Americans should ignore these Sirens of Death. Attempting to forcibly transform Iraq never was Washington's responsibility. Having botched the job once, U.S. policymakers should not try again. There certainly is no public support for new military adventures in Mesopotamia.
The battles in Iraq should be heartbreaking and infuriating to all Americans. Heartbreaking because it did not have to be this way. Infuriating because we have to know, in our heart of hearts, that this is a U.S.-created disaster.
With the country again teetering on the brink of sectarian chaos, it is time to stop forcing Iraq's 35 million inhabitants -- Shiite Arabs in the south, Sunnis in central Iraq, and Kurds in the north -- to coexist within arbitrary British borders.

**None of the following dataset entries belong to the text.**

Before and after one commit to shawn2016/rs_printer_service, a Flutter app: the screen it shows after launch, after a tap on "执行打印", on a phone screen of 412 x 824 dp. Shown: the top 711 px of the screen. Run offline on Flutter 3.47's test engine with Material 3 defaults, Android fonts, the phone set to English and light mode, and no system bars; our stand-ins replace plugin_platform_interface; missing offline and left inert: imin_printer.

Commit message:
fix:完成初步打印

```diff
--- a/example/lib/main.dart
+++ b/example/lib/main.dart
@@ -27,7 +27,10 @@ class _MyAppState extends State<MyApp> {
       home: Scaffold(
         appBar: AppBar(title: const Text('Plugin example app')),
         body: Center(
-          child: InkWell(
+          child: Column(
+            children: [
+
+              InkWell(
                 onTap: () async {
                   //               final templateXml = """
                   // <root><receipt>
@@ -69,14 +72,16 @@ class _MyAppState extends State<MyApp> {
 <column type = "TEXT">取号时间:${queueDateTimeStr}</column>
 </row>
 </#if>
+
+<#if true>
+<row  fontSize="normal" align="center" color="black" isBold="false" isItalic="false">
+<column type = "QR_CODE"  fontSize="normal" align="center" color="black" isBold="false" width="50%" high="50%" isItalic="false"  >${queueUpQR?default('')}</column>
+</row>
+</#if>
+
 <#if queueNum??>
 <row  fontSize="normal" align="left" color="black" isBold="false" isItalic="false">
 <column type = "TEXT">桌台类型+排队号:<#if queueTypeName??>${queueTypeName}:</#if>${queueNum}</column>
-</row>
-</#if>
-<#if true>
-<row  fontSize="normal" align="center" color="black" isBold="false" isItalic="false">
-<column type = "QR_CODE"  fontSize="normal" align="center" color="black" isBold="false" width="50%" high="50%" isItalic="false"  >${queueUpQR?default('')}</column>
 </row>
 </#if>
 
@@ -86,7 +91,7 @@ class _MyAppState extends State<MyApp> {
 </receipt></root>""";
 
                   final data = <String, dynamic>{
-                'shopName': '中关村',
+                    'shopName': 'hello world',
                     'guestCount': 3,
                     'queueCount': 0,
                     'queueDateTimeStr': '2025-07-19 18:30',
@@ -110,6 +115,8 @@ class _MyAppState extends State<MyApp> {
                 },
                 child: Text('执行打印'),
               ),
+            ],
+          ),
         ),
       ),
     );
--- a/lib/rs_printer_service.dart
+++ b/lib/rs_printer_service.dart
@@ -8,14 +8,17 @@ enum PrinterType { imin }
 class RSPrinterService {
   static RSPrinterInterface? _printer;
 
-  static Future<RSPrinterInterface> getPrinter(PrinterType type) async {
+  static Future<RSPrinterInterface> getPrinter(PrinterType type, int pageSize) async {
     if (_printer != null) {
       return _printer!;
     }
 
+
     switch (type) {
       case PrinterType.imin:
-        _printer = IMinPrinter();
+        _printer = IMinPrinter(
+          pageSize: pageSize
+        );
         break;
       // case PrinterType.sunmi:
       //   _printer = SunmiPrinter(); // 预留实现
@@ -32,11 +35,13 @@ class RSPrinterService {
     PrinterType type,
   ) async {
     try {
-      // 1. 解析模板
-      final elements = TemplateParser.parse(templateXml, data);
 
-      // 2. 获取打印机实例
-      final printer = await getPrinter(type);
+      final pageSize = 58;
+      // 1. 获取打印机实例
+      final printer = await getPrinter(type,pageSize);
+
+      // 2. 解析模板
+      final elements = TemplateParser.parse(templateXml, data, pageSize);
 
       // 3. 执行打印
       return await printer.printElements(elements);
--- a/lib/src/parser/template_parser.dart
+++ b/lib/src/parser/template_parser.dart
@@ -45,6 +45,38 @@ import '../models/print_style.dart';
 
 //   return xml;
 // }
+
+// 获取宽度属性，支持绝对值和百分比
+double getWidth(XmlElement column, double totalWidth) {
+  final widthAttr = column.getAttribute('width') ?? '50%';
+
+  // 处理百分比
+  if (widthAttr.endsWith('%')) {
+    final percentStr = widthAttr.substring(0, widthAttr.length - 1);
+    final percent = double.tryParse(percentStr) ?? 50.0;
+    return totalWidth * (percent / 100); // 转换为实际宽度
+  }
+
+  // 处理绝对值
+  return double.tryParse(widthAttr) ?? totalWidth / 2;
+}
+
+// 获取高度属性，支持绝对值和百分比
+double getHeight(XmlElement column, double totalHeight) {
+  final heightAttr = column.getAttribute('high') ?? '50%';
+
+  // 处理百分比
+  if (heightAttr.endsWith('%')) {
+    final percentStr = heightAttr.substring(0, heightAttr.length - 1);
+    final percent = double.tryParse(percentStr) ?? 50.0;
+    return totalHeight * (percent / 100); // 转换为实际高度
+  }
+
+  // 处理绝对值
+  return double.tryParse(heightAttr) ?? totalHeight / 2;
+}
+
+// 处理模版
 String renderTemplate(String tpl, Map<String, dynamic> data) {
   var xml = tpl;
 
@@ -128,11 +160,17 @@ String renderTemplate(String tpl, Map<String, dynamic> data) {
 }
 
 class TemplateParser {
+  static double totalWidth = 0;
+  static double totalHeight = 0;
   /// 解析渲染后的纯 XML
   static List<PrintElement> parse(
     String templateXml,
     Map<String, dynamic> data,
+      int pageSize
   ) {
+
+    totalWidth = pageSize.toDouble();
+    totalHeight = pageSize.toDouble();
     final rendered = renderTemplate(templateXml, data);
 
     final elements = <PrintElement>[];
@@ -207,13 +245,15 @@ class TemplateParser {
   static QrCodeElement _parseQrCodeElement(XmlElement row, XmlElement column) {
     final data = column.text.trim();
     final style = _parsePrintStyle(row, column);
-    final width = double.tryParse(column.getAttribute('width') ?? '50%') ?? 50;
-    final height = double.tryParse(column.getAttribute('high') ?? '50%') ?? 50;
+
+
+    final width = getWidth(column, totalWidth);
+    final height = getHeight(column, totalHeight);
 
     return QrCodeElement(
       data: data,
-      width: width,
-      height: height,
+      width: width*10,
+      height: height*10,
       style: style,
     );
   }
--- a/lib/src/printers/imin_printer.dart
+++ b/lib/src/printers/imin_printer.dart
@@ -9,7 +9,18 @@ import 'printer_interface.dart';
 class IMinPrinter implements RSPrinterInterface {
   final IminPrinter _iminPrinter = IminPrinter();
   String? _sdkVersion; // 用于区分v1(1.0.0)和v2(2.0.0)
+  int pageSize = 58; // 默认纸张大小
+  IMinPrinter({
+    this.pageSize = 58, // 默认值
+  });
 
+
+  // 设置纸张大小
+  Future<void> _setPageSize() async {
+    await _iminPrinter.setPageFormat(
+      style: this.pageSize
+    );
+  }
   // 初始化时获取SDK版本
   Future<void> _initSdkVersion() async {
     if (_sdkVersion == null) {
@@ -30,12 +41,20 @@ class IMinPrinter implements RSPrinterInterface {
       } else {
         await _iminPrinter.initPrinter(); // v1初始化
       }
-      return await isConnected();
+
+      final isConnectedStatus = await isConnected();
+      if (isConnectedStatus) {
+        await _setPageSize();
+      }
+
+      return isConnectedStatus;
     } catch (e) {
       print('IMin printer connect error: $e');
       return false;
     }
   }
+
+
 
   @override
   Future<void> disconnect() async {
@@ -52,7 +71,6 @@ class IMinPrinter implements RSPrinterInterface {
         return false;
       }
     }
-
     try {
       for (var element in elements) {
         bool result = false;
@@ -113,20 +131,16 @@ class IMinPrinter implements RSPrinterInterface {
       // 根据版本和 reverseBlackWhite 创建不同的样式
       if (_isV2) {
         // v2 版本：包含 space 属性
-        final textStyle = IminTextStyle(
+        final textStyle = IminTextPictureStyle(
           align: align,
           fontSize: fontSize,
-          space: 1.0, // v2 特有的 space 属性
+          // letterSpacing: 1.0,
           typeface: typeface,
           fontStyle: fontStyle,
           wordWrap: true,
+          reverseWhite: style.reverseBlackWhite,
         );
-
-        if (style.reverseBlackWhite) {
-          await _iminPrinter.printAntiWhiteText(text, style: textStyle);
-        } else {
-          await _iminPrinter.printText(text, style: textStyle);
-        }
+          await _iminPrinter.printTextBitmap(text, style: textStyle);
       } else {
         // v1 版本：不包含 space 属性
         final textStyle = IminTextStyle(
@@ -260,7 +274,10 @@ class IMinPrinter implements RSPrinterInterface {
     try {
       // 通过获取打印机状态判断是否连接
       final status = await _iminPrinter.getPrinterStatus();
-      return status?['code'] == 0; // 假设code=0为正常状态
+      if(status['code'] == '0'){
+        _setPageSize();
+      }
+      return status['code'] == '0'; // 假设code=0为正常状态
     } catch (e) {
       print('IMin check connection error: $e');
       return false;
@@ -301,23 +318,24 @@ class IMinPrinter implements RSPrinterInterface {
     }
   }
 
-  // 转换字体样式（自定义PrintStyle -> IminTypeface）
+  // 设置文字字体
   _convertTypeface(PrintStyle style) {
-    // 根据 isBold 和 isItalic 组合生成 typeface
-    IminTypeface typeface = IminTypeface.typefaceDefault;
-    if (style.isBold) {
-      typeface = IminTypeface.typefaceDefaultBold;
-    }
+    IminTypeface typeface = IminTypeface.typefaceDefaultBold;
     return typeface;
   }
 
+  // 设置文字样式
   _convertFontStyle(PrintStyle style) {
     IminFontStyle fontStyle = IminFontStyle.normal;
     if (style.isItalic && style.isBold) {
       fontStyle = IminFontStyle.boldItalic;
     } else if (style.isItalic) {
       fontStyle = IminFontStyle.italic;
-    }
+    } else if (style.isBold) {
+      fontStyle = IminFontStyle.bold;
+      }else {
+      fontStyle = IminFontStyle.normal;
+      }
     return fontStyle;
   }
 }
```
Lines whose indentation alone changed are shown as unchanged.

Allowing Iraq's vast oil reserves to fall into the hands of the most extreme Muslim terror group in the world is just not good for world stability. Allowing a Killing Fields type of ethnic cleansing of Iraq is not good on pure humanitarian grounds.
By its furious act of terror and mass murder, the ruthless beheading machine ISIS (the Islamic State of Iraq and al-Sham) has linked the Iraqi civil war to the Syrian bloodbath with a plan to establish a medieval caliphate in the desert region between the two countries.
What is happening in that country that makes people so hard-hearted, vicious, and sadistic? If Pakistan will not come to the aid of its own people soon, it will be too late for anyone to save the country from being completely overrun by extremists.
No American president has ever begun a year with as many different foreign policy crises as Obama now faces. It would be understandable if he took one look at this list and remained in Hawaii playing golf.
If the Obama administration feels that there is even a faint chance to reach a lasting agreement with Iran, President Obama can improve the odds by insisting on a few conditions and satisfy itself and its allies that it has done all it could to prevent the military option.
There is an issue of which all of us who would like to see peace in the Middle East are aware, but which is mostly going unmentioned today because of fear of reprisals. The issue is the state of war currently existing between Sunni and Shi'ite Muslims.
Did you hear the one about Obama and Kerry in a Middle East casino? They start off with lots of chips. They're playing craps, making a couple of large bets which they lose. So they take their remaining chips and head to the blackjack table.
Eventually, Assad or his sons must renounce power; history teaches that no repressive regime lasts forever. But how long until this family falls? How long until "might makes right" is replaced by morality, until the pen and law and human decency really do triumph over the sword?